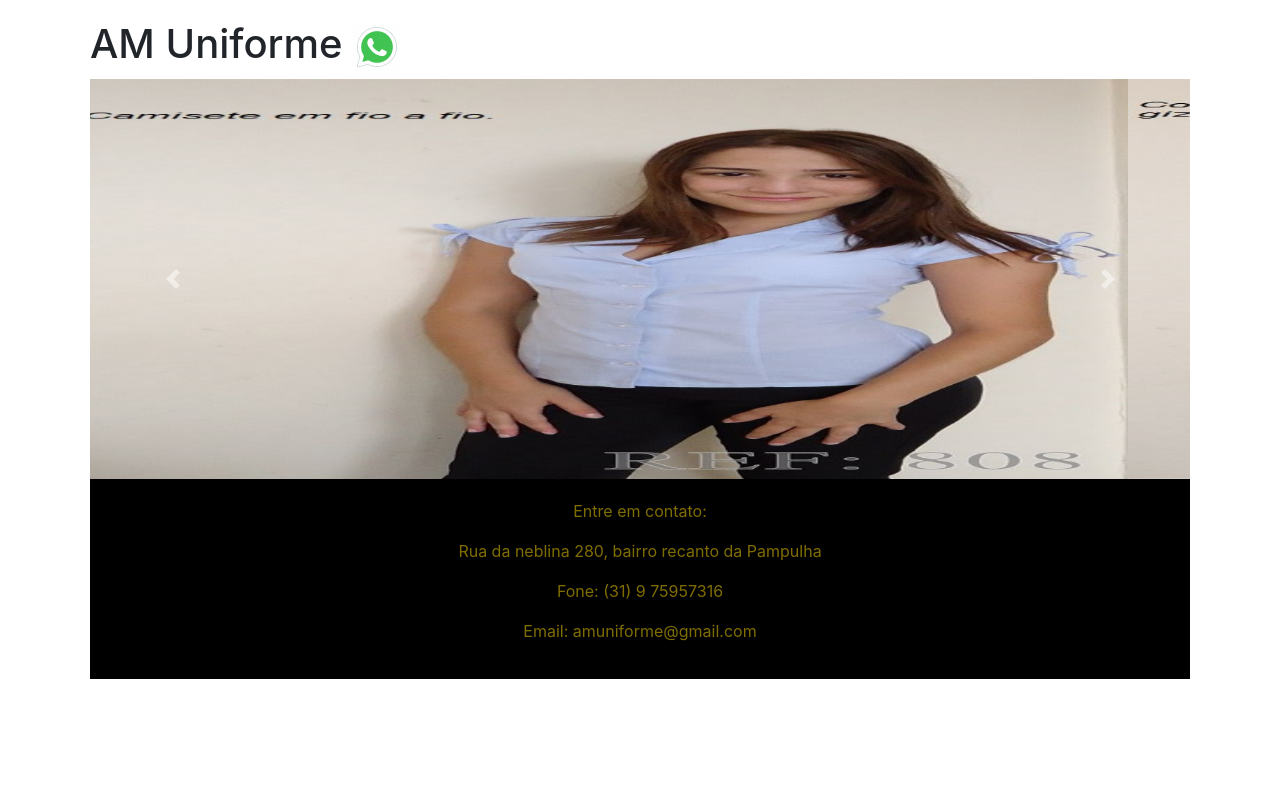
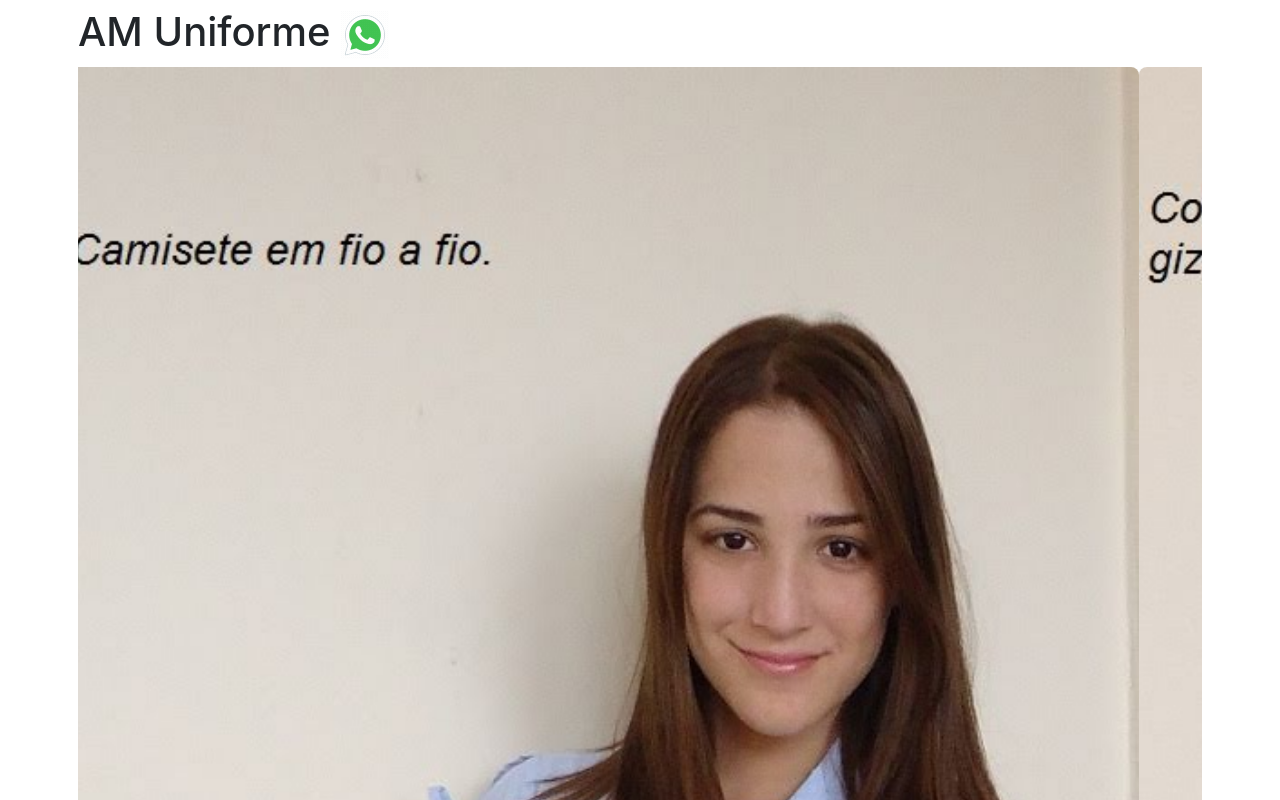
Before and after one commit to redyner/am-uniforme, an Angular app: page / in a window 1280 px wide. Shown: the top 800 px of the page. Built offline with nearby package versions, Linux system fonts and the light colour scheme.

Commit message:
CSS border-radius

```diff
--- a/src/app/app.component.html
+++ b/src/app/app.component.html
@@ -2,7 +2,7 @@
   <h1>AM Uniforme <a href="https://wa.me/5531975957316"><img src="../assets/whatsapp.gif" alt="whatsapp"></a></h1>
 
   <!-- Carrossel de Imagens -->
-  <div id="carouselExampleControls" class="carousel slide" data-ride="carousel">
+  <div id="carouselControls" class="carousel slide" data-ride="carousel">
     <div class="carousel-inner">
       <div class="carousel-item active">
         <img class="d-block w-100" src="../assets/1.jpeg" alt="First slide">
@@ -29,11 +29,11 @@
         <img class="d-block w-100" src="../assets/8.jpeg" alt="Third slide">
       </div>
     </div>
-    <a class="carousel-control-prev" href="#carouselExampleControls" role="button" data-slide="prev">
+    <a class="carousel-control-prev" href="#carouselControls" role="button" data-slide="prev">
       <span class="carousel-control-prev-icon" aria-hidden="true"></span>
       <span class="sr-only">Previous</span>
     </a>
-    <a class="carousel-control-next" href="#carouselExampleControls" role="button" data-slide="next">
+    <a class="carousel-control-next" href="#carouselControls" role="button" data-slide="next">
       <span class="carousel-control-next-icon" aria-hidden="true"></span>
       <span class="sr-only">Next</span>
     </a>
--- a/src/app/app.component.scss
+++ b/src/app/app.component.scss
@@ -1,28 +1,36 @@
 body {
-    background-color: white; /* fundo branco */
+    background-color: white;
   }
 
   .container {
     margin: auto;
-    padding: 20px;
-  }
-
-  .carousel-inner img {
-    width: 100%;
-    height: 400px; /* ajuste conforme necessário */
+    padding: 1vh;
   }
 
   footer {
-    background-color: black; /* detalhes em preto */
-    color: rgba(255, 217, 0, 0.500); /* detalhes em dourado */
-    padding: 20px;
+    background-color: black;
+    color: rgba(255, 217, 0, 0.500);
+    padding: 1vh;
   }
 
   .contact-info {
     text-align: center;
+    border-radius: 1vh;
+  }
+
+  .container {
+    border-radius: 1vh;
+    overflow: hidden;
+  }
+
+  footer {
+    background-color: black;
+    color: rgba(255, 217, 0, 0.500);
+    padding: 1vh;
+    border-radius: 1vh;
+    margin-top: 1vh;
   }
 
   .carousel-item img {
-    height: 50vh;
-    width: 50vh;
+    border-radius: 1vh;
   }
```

========================================================================

Assignment: What is needed is the whole listing again, exactly as written, with the images left out.

Task result:
Before and after one commit to redyner/am-uniforme, an Angular app: page / in a window 1280 px wide. Shown: the top 800 px of the page. Built offline with nearby package versions, Linux system fonts and the light colour scheme.

Commit message:
CSS border-radius

```diff
--- a/src/app/app.component.html
+++ b/src/app/app.component.html
@@ -2,7 +2,7 @@
   <h1>AM Uniforme <a href="https://wa.me/5531975957316"><img src="../assets/whatsapp.gif" alt="whatsapp"></a></h1>
 
   <!-- Carrossel de Imagens -->
-  <div id="carouselExampleControls" class="carousel slide" data-ride="carousel">
+  <div id="carouselControls" class="carousel slide" data-ride="carousel">
     <div class="carousel-inner">
       <div class="carousel-item active">
         <img class="d-block w-100" src="../assets/1.jpeg" alt="First slide">
@@ -29,11 +29,11 @@
         <img class="d-block w-100" src="../assets/8.jpeg" alt="Third slide">
       </div>
     </div>
-    <a class="carousel-control-prev" href="#carouselExampleControls" role="button" data-slide="prev">
+    <a class="carousel-control-prev" href="#carouselControls" role="button" data-slide="prev">
       <span class="carousel-control-prev-icon" aria-hidden="true"></span>
       <span class="sr-only">Previous</span>
     </a>
-    <a class="carousel-control-next" href="#carouselExampleControls" role="button" data-slide="next">
+    <a class="carousel-control-next" href="#carouselControls" role="button" data-slide="next">
       <span class="carousel-control-next-icon" aria-hidden="true"></span>
       <span class="sr-only">Next</span>
     </a>
--- a/src/app/app.component.scss
+++ b/src/app/app.component.scss
@@ -1,28 +1,36 @@
 body {
-    background-color: white; /* fundo branco */
+    background-color: white;
   }
 
   .container {
     margin: auto;
-    padding: 20px;
-  }
-
-  .carousel-inner img {
-    width: 100%;
-    height: 400px; /* ajuste conforme necessário */
+    padding: 1vh;
   }
 
   footer {
-    background-color: black; /* detalhes em preto */
-    color: rgba(255, 217, 0, 0.500); /* detalhes em dourado */
-    padding: 20px;
+    background-color: black;
+    color: rgba(255, 217, 0, 0.500);
+    padding: 1vh;
   }
 
   .contact-info {
     text-align: center;
+    border-radius: 1vh;
+  }
+
+  .container {
+    border-radius: 1vh;
+    overflow: hidden;
+  }
+
+  footer {
+    background-color: black;
+    color: rgba(255, 217, 0, 0.500);
+    padding: 1vh;
+    border-radius: 1vh;
+    margin-top: 1vh;
   }
 
   .carousel-item img {
-    height: 50vh;
-    width: 50vh;
+    border-radius: 1vh;
   }
```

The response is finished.